Given this backdrop, what significance can a research on the Japanese economy have in economics?

This seminar will outline what Angrist & Pischke (2010) called ‘the credibility revolution in empirical economics,’ and discuss how the Japanese economy provides unique opportunities to learn about behaviours of economic agents, particularly their reactions to economic policies. The seminar draws from research on taxation Dr. Onji conducted in the Australia Japan Research Centre to illustrate lessons from the Japanese tax policy.

Dr Kazuki Onji is a Lecturer at the Australia-Japan Research Centre in the Crawford School of Public Policy. Before joining ANU in 2006, he completed a PhD in Economics at the University of California, San Diego and a Bachelor of Economics with Honours at ANU. His current research interest is on the taxation of corporate groups. His research papers have been published in the Journal of Public Economics, BE Journal of Economic Analysis & Policy (Advances), Journal of the Japanese and International Economies, and Small Business Economics.

Light lunch available beforehand.
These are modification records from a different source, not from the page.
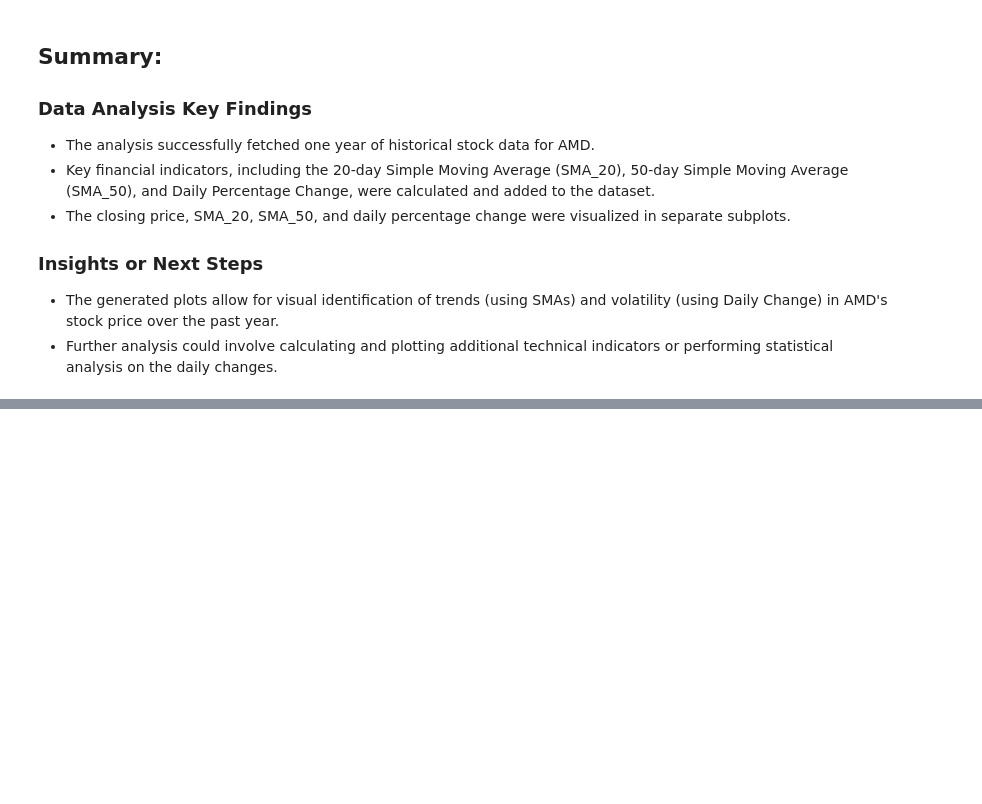
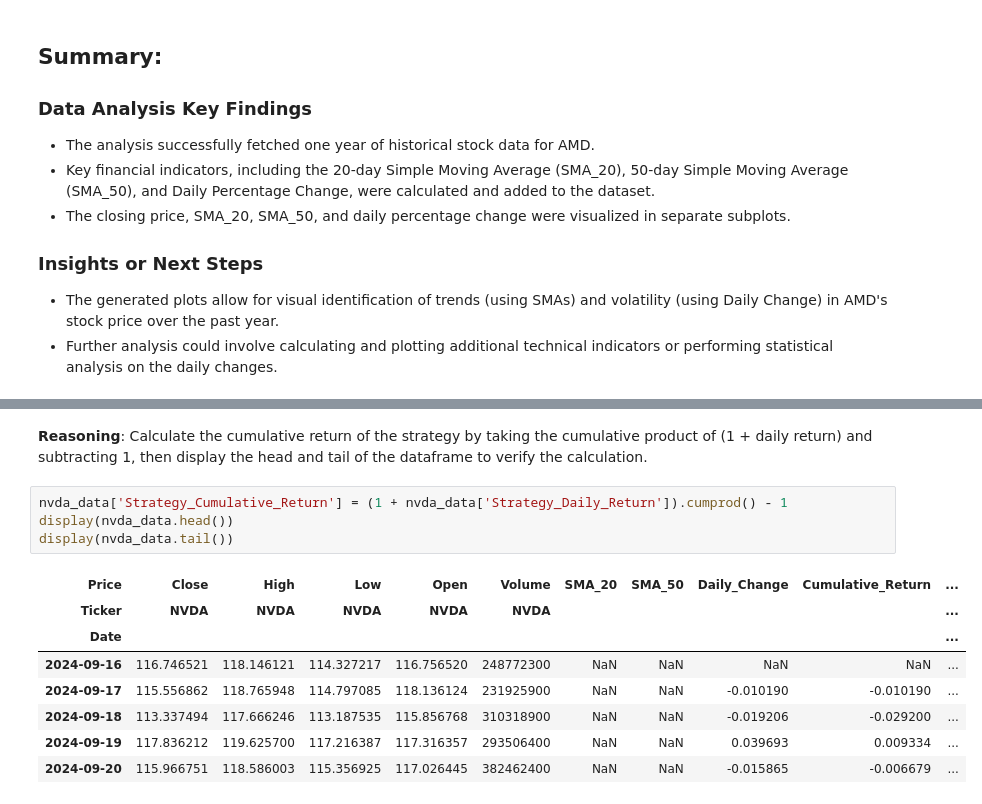
Before and after one commit to MRPM96/s-o, a Jupyter notebook: Google_collab_generate.ipynb, the cells around one changed output, grey strips where cells are left out. Drawn from its saved outputs; the diff is of its cells as text; blank space fills up the shorter version.

```diff
--- a/Google_collab_generate.ipynb
+++ b/Google_collab_generate.ipynb
@@ -140,0 +397,16 @@ plt.show()
+# %% [markdown]
+**Reasoning**:
+Calculate the cumulative return of the strategy by taking the cumulative product of (1 + daily return) and subtracting 1, then display the head and tail of the dataframe to verify the calculation.
+# %%
+nvda_data['Strategy_Cumulative_Return'] = (1 + nvda_data['Strategy_Daily_Return']).cumprod() - 1
+display(nvda_data.head())
+display(nvda_data.tail())
+# %% [output]
+| Price | Close | High | Low | Open | Volume | SMA_20 | SMA_50 | Daily_Change | Cumulative_Return | ... |
+| Ticker | NVDA | NVDA | NVDA | NVDA | NVDA |  |  |  |  | ... |
+| Date |  |  |  |  |  |  |  |  |  | ... |
+| 2024-09-16 | 116.746521 | 118.146121 | 114.327217 | 116.756520 | 248772300 | NaN | NaN | NaN | NaN | ... |
+| 2024-09-17 | 115.556862 | 118.765948 | 114.797085 | 118.136124 | 231925900 | NaN | NaN | -0.010190 | -0.010190 | ... |
+| 2024-09-18 | 113.337494 | 117.666246 | 113.187535 | 115.856768 | 310318900 | NaN | NaN | -0.019206 | -0.029200 | ... |
+| 2024-09-19 | 117.836212 | 119.625700 | 117.216387 | 117.316357 | 293506400 | NaN | NaN | 0.039693 | 0.009334 | ... |
+| 2024-09-20 | 115.966751 | 118.586003 | 115.356925 | 117.026445 | 382462400 | NaN | NaN | -0.015865 | -0.006679 | ... |
```
Also changed, not shown: parts of 35 cells of this notebook.
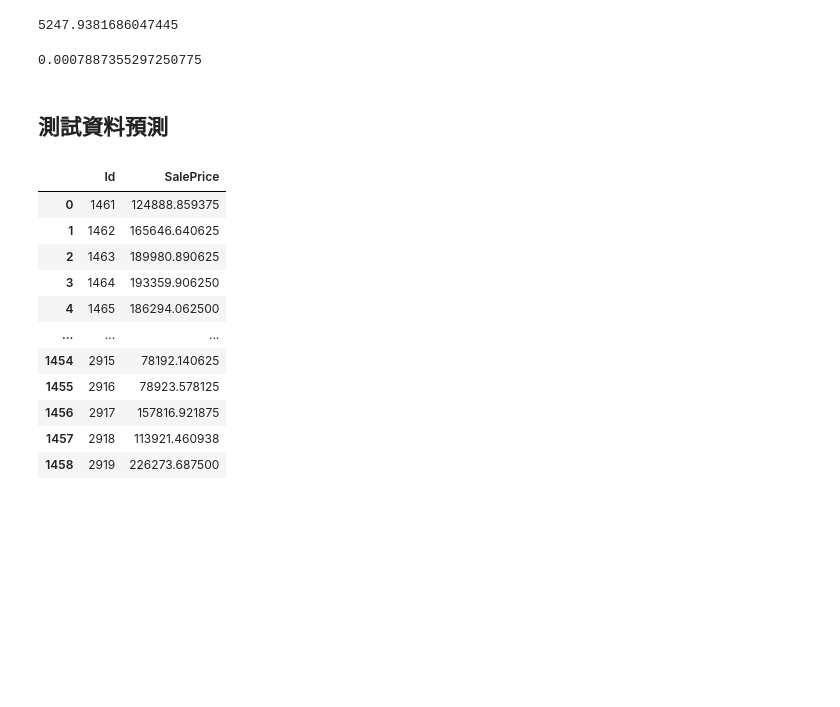
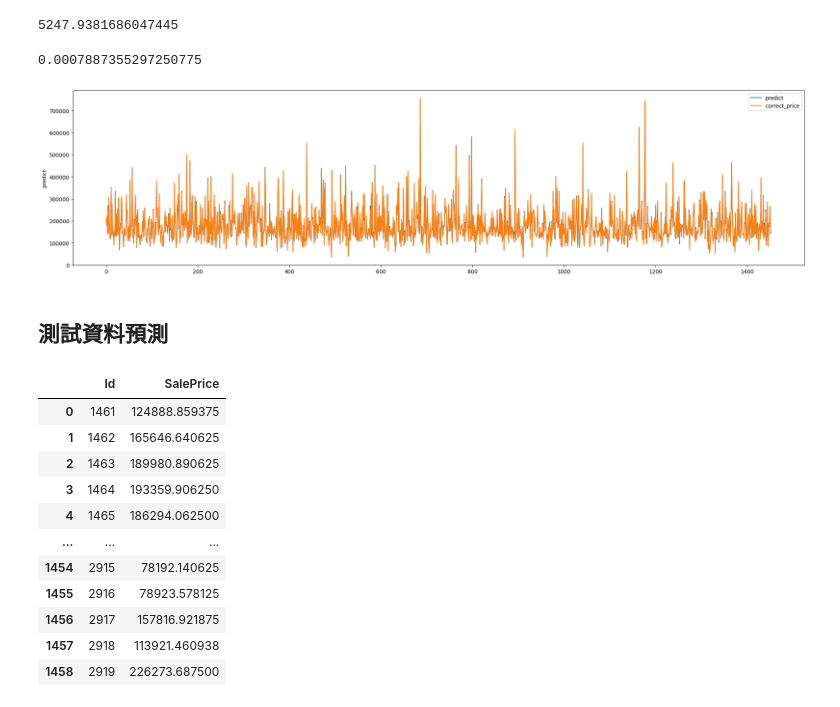
Before and after one commit to richard28039/house-predict-kaggle, a Jupyter notebook: 0.1238.ipynb, the cells around one changed output. Drawn from its saved outputs; the diff is of its cells as text; code cells hidden in the pictures; blank space fills up the shorter version.

```diff
--- a/0.1238.ipynb
+++ b/0.1238.ipynb
@@ -470,6 +476,13 @@ sqrt(mean_squared_error(y,xx))
 mean_squared_log_error(y,xx)
 # %% [output]
 0.0007887355297250775
+# %%
+plt.figure(figsize=(25,6))
+sns.lineplot(data=train_predict.predict,label="predict")
+sns.lineplot(data=train_predict.correct_price,label="correct_price")
+plt.savefig("訓練資料預測結果")
+# %% [output]
+[figure, added]
 # %% [markdown]
 ## 測試資料預測
 # %%
```
Also changed, not shown: parts of 6 cells of this notebook, 2 other files.
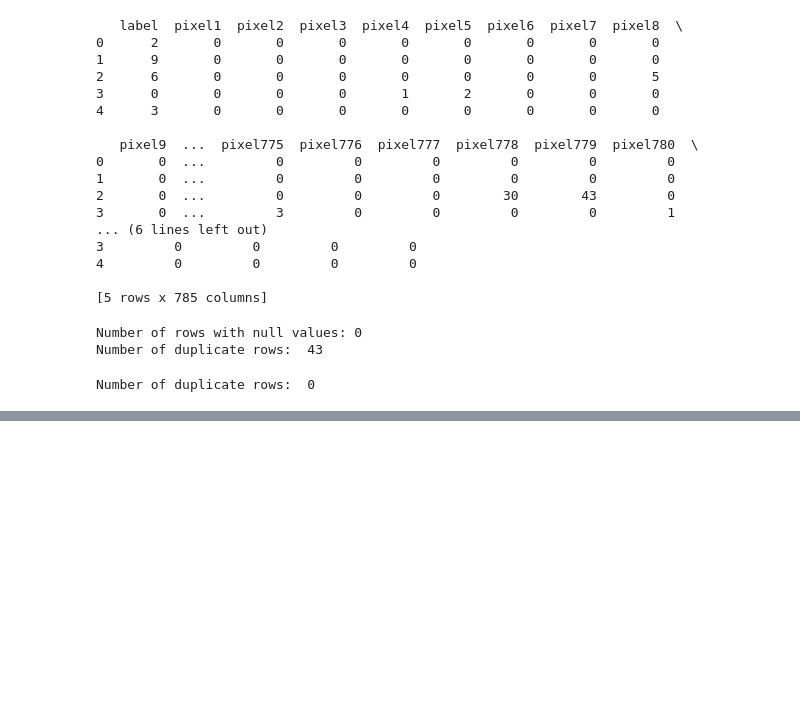
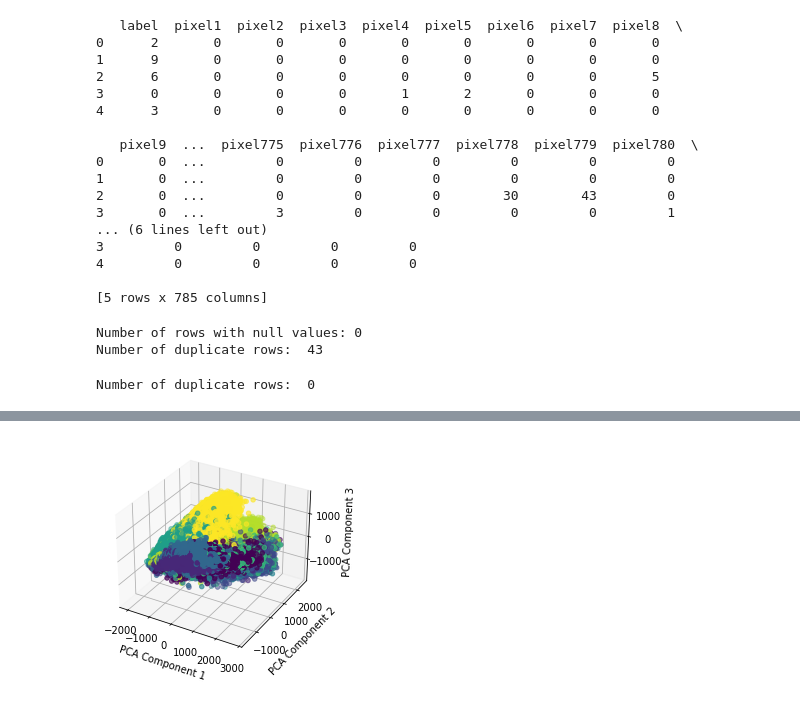
Before and after one commit to deleram/Fashion-MNIST-Classification, a Jupyter notebook: MNIST-classification.ipynb, the cells around one changed output, grey strips where cells are left out. Saved outputs shown, nothing was run; the diff lists cells and outputs as text; code cells hidden in the pictures; blank space fills up the shorter version.

```diff
--- a/MNIST-classification.ipynb
+++ b/MNIST-classification.ipynb
@@ -53,0 +91,15 @@ y_test = testData['label']
+# %%
+import matplotlib.pyplot as plt
+from mpl_toolkits.mplot3d import Axes3D
+
+
+fig = plt.figure()
+ax = fig.add_subplot(111, projection='3d')
+
+ax.scatter(PCA_components[0],PCA_components[1], PCA_components[2], c=y_train)
+ax.set_xlabel('PCA Component 1')
+ax.set_ylabel('PCA Component 2')
+ax.set_zlabel('PCA Component 3')
+plt.show()
+# %% [output]
+[figure, added]
```
Also changed, not shown: parts of 2 cells of this notebook.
Updated:  27 November 2018/Responsible Officer:  JI Management Group/Page Contact:  Japan Institute